In 1999, Connecticut passed a law that allows a judge to order the “temporary” seizure of a citizen’s firearms if law enforcement can persuade the court that the subject represents a danger to himself and/or others. A seizure must be followed, within 14 days, by a hearing to determine whether the subject can have his firearms immediately returned. If the court finds against the subject, then the State is authorized to hold on to the guns for a year.
Regulation of gun ownership is confiscation by another name. It victimizes people who do not even own guns because what is being confiscated is their right to do so. There nothing benign, nothing protective about taking away an individual’s right to self-defense.
Carl Nace, the sheriff of Perry County, Pa., is being sued. He won’t turn over his constituents’ gun licensing information to county auditors, and the auditors are suing him for the information, with a promise that they’ll return all the files once they’ve reviewed them.
A bill that could ban private gun sales, set a high threshold of qualification for owning a gun and grant law enforcement broad discretion in issuing permits even for long guns is making its way through the committee process of the Massachusetts House of Representatives.
Democratic Colorado Governor John Hickenlooper has managed to alienate just about everybody over the past week by reflecting on the State’s controversial gun control laws, which he signed in March of last year, with commentary that has ranged from remorseful to defiant.
A conservative student group at Boise State University says students’ free speech rights were trampled when school administrators required the gratuitous and costly hiring of extra security personnel when a gun rights speaker visited the campus.
During a CNN town hall meeting Tuesday, Hillary Clinton made quite clear her view of the Constitution in general, the 1st and 2nd Amendments in particular, and that she, like Senate Majority Leader Harry Reid, views Americans as terrorists seeking to do harm on other Americans.
When asked about a ban on so-called assault weapons and extended magazines, she said: “We cannot let a minority of people — and that’s what it is, it is a minority of people — hold a viewpoint that terrorizes the majority of people… We’re going to have to do a better job protecting the vast majority of our citizens, including our children, from that very, very, very small group that is unfortunately prone to violence and now with automatic weapons can wreak so much more violence than they ever could have before.”

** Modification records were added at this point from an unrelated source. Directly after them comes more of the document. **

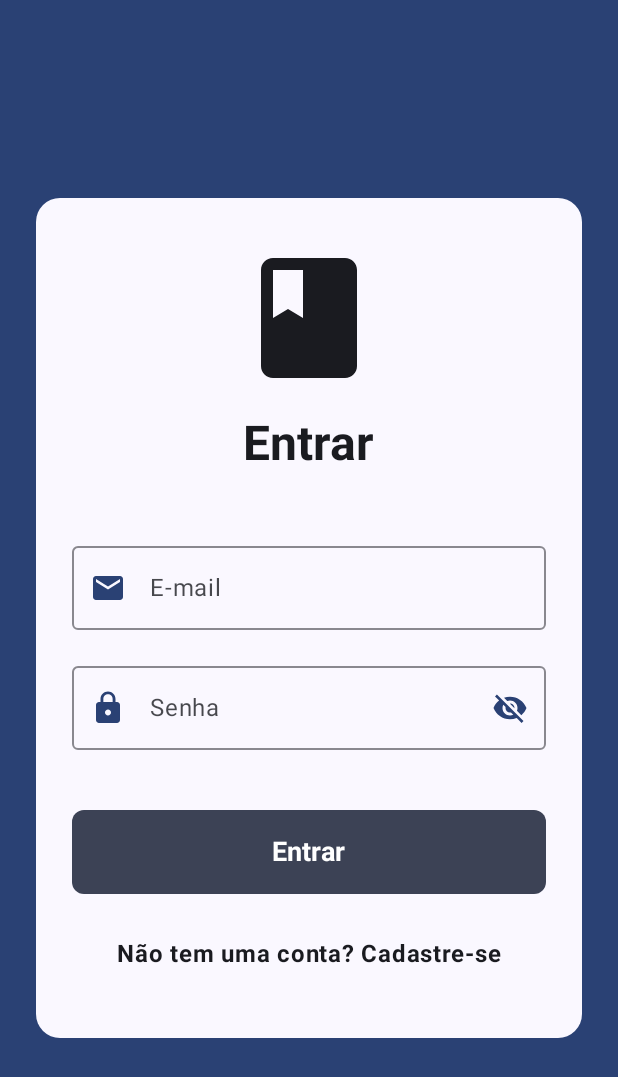
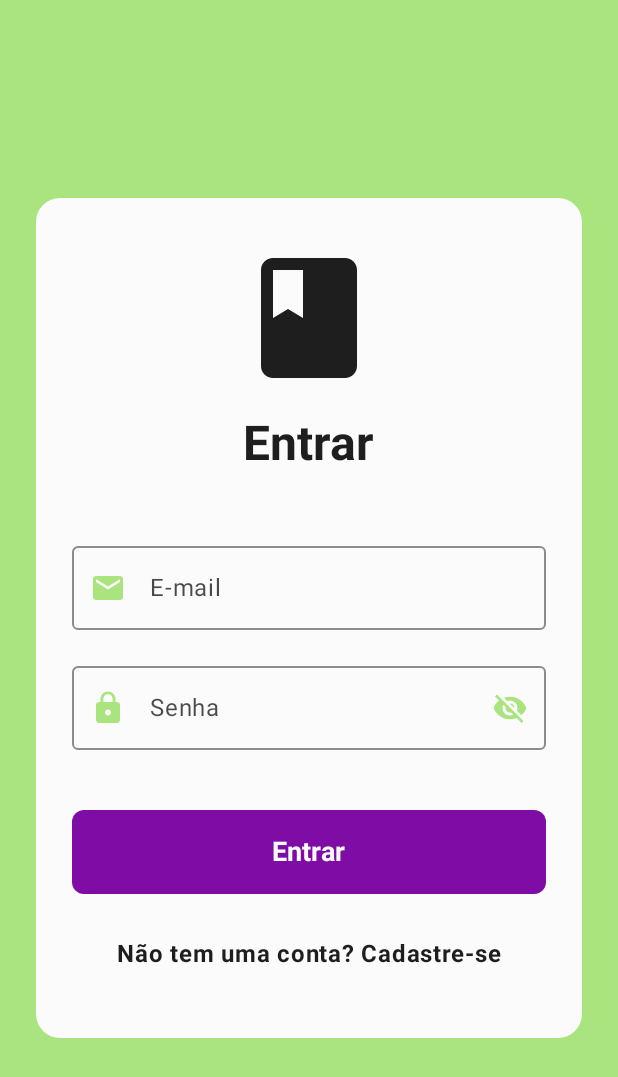
Before and after one commit to Tito-Tiago/bookworms, an Android app built with Jetpack Compose: the screen it shows after launch (MainActivity), on a phone screen of 412 x 824 dp. Shown: the top 1077 px of the screen. Run offline under Robolectric (Android 15) with nearby library versions, the phone set to English and light mode, and no system bars; our stand-ins replace Dagger/Hilt's generated code, Firebase (no records; nobody signed in at launch, a user with empty details on screens opened directly).

Commit message:
v1 cores

```diff
--- a/app/src/main/java/com/ufc/quixada/bookworms/presentation/ui/theme/Color.kt
+++ b/app/src/main/java/com/ufc/quixada/bookworms/presentation/ui/theme/Color.kt
@@ -2,7 +2,8 @@ package com.ufc.quixada.bookworms.presentation.ui.theme
 
 import androidx.compose.ui.graphics.Color
 
-val BW_Primary_Green = Color(0xFFAAE47E)
-val BW_Secondary_Purple = Color(0xFF7F0CA5)
-val BW_Black = Color(0xFF1E1E1E)
-val BW_White = Color(0xFFFBFBFB)
+val BW_Primary_Green = Color(0xFFAAE47E)   // #AAE47E
+val BW_Dark_Green = Color(0xFF3B502C)      // #3B502C
+val BW_Secondary_Purple = Color(0xFF7F0CA5)// #7F0CA5
+val BW_Black = Color(0xFF1E1E1E)           // #1E1E1E
+val BW_White = Color(0xFFFBFBFB)           // #FBFBFB
--- a/app/src/main/java/com/ufc/quixada/bookworms/presentation/ui/theme/Theme.kt
+++ b/app/src/main/java/com/ufc/quixada/bookworms/presentation/ui/theme/Theme.kt
@@ -12,37 +12,51 @@ import androidx.compose.ui.platform.LocalContext
 
 private val DarkColorScheme = darkColorScheme(
     primary = BW_Primary_Green,
+    onPrimary = BW_Dark_Green, // Texto escuro sobre o verde claro para leitura
+    primaryContainer = BW_Dark_Green,
+    onPrimaryContainer = BW_Primary_Green,
+
     secondary = BW_Secondary_Purple,
-    tertiary = BW_Primary_Green,
+    onSecondary = BW_White,
+    secondaryContainer = BW_Secondary_Purple,
+    onSecondaryContainer = BW_White,
+
+    tertiary = BW_Dark_Green,
+
     background = BW_Black,
+    onBackground = BW_White,
+
     surface = BW_Black,
+    onSurface = BW_White,
 
-    onPrimary = BW_Black,
-    onSecondary = BW_White,
-    onBackground = BW_White,
-    onSurface = BW_White,
-    onSurfaceVariant = BW_Primary_Green
+    error = BW_Secondary_Purple // Usando o roxo como destaque de erro/atenção no tema escuro se desejar, ou manter padrão
 )
 
 private val LightColorScheme = lightColorScheme(
     primary = BW_Primary_Green,
+    onPrimary = BW_Dark_Green, // Texto escuro sobre o verde claro
+    primaryContainer = BW_Primary_Green,
+    onPrimaryContainer = BW_Dark_Green,
+
     secondary = BW_Secondary_Purple,
-    tertiary = BW_Primary_Green,
+    onSecondary = BW_White,
+
+    tertiary = BW_Dark_Green,
+    onTertiary = BW_White,
+
     background = BW_White,
+    onBackground = BW_Black,
+
     surface = BW_White,
-
-    onPrimary = BW_Black,
-    onSecondary = BW_White,
-    onBackground = BW_Black,
     onSurface = BW_Black,
-    onSurfaceVariant = BW_Secondary_Purple
 )
 
 @Composable
 fun BookwormsTheme(
     darkTheme: Boolean = isSystemInDarkTheme(),
-    // Dynamic color is available on Android 12+
-    dynamicColor: Boolean = true,
+    // Dynamic color desativado por padrão para garantir que a identidade visual seja usada
+    // Se quiser que o Android 12+ use as cores do papel de parede do usuário, mude para true
+    dynamicColor: Boolean = false,
     content: @Composable () -> Unit
 ) {
     val colorScheme = when {
```
Also changed, not shown: app/src/main/res/values/colors.xml (+13 -7 lines).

Not wishing to let a tragedy go to waste, President Barack Obama on Tuesday reacted to recent highly publicized shootings in California, Nevada and Oregon by telling an Internet audience the United States should emulate Australia’s infamous “assault weapons” ban.